(2) As stated in one of Tom’s previous blogs about verification measures, the Heidke Skill Score (or HSS) is computed as the number of grid points that had a correct categorical forecast, minus the number of grid points expected to be correct by pure chance. The difference between these two numbers is then divided by the total number of grid squares across the country, but after subtracting from that total the number expected by chance. Then we multiply by 100 so that it is expressed as a percentage instead of as a proportion. Note that we are only scoring those grid points that did not have an “equal chances” (EC) forecast. As a formula, the above is written:
HSS = (hits – expected hits) / (total – expected) and then multiply the result by 100.
For example, suppose there are 220 grid squares across the U. S., but 120 of them have the EC forecast. We ignore those points with EC, and only score the 100 that are not EC points—i.e., only those points that have a forecast tilted toward below-normal, near-normal or above-normal. Suppose 40 of those points turn out to have a correct forecast, which means that the observations turned out to match the category that the forecast favored, even if the probability involved in the forecast was only weakly greater than 33.33%. Now, with 100 points being verified, we expect 33.3 of them to be matches just by chance, since there are 3 categories having equal likelihood on average, and even if we knew nothing, we would be expected to guess correctly one-third of the time, on average.

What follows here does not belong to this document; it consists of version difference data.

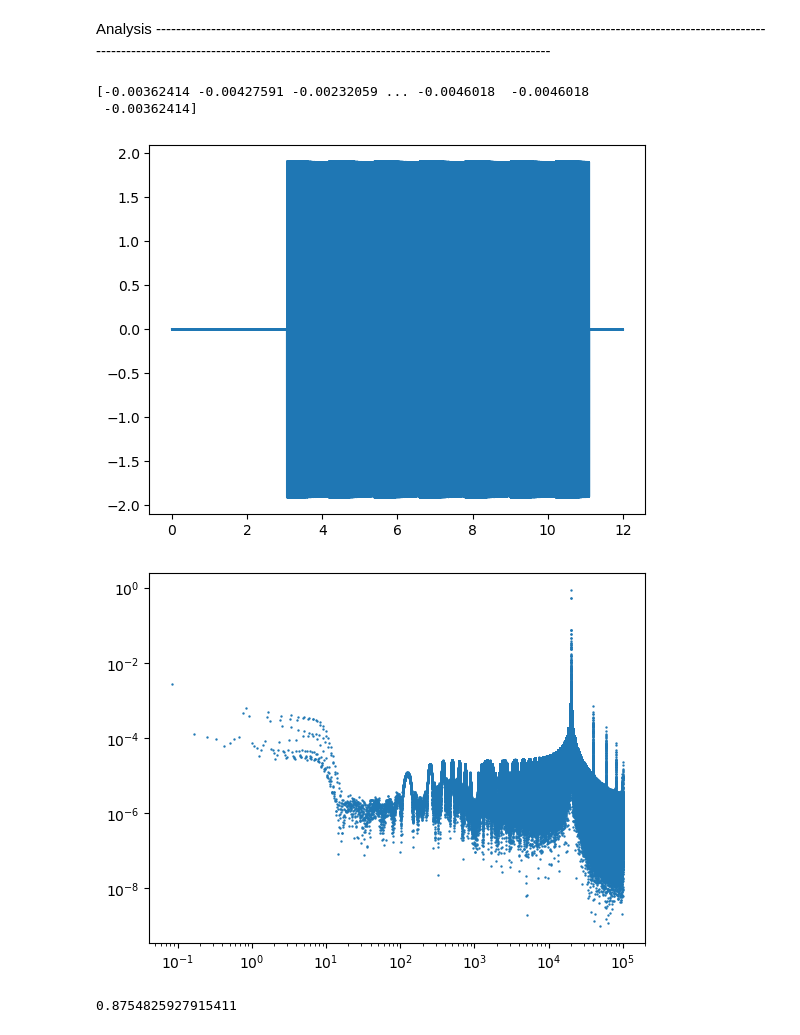
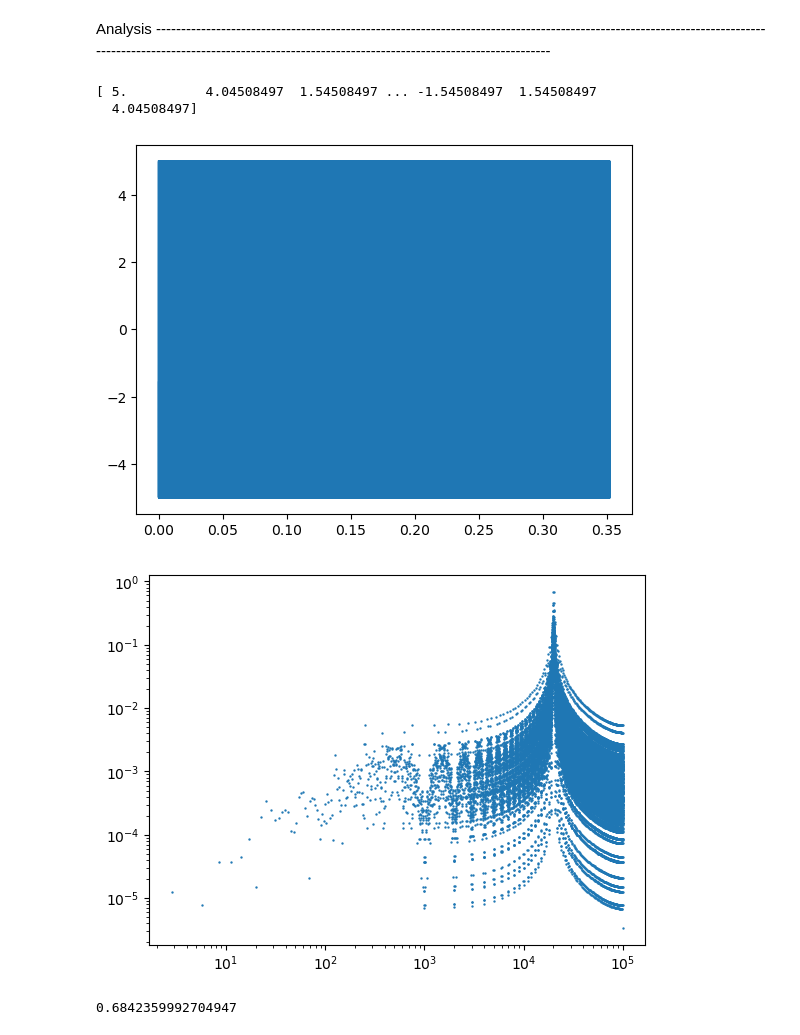
Before and after one commit to TapWhite/PE3, a Jupyter notebook: Code.ipynb, the cells around one changed output. Saved outputs shown, nothing was run; the diff lists cells and outputs as text; code cells hidden in the pictures.

```diff
--- a/Code.ipynb
+++ b/Code.ipynb
@@ -129,11 +150,12 @@ duration = 1
 readChannels = 'AI0'
 WriteChannels = 'AO0'
 filename = 'Test'
-message = "The quick brown fox jumps over the lazy dog."
-PREAMBLE_BITS = [0,0,0,0,0,0,1,0]*5
+message = "Omer je bent kankernigger"
+PREAMBLE_BITS = [0,0,0,0,0,0,1,0]*10
+POSTAMBLE_BITS = [0,0,0,0,0,0,1,1]*10
 delay = 0.1
 N_bits_to_plot = 8
 N_words_to_plot = 1
 carrier_freq = 20e3
-bit_rate = 1000
+bit_rate = 20000
 # %%
@@ -201,29 +345,29 @@ Reading Code End----------------------------------------------------------------
 Analysis ---------------------------------------------------------------------------------------------------------------------------------------------------------------------------------------------------------------------
 # %%
 
-data = np.load(f'data/{filename}.npz')
-time_array = data['time']
-voltage_out = data['voltage']
-print(voltage_out)
 
-plt.plot(time_array, voltage_out)
+received_signal = received_signal_sliced
+print(received_signal )
+
+plt.plot(time_array_new, received_signal )
 plt.show()
 
 # Make hanning window for spectral leackage
-hanning_window = np.hanning(len(voltage_out))
+
+hanning_window = np.hanning(len(received_signal ))
 
 # Apply the window to the signal
-AI0_voltage = AI0_voltage * hanning_window
-freqs, fft_values = daq.performRFFT(AI0_voltage, samplerate)
+received_signal = received_signal  * hanning_window
+freqs, fft_values = daq.performRFFT(received_signal , samplerate)
 
 plt.scatter(freqs, np.abs(fft_values), s=0.5)
 plt.xscale('log')
 plt.yscale('log')
 plt.show()
 print(np.max(np.abs(fft_values)))
 # %% [output]
-[-0.00362414 -0.00427591 -0.00232059 ... -0.0046018  -0.0046018
- -0.00362414]
+[ 5.          4.04508497  1.54508497 ... -1.54508497  1.54508497
+  4.04508497]
-[figure, old version]
+[figure, new version]
-[figure, old version]
+[figure, new version]
-0.8754825927915411
+0.6842359992704947
```
Also changed, not shown: parts of 8 cells of this notebook, 1 other file.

So, plugging numbers into the formula, we would get:
HSS = (40 – 33.3) / (100 – 33.3) and this gives us 0.10.
Then multiplying by 100, we get a score of 10%.
Lead reviewer: Tony Barnston, IRI
The ENSO blog is written, edited, and moderated by Michelle L’Heureux (NOAA CPC), Emily Becker and Tom DiLiberto (contractors to CPC), Anthony Barnston (IRI), and Rebecca Lindsey (contractor to NOAA CPO). Posts reflect the views of the bloggers themselves and not necessarily Climate.gov, NOAA, or Columbia University/IRI.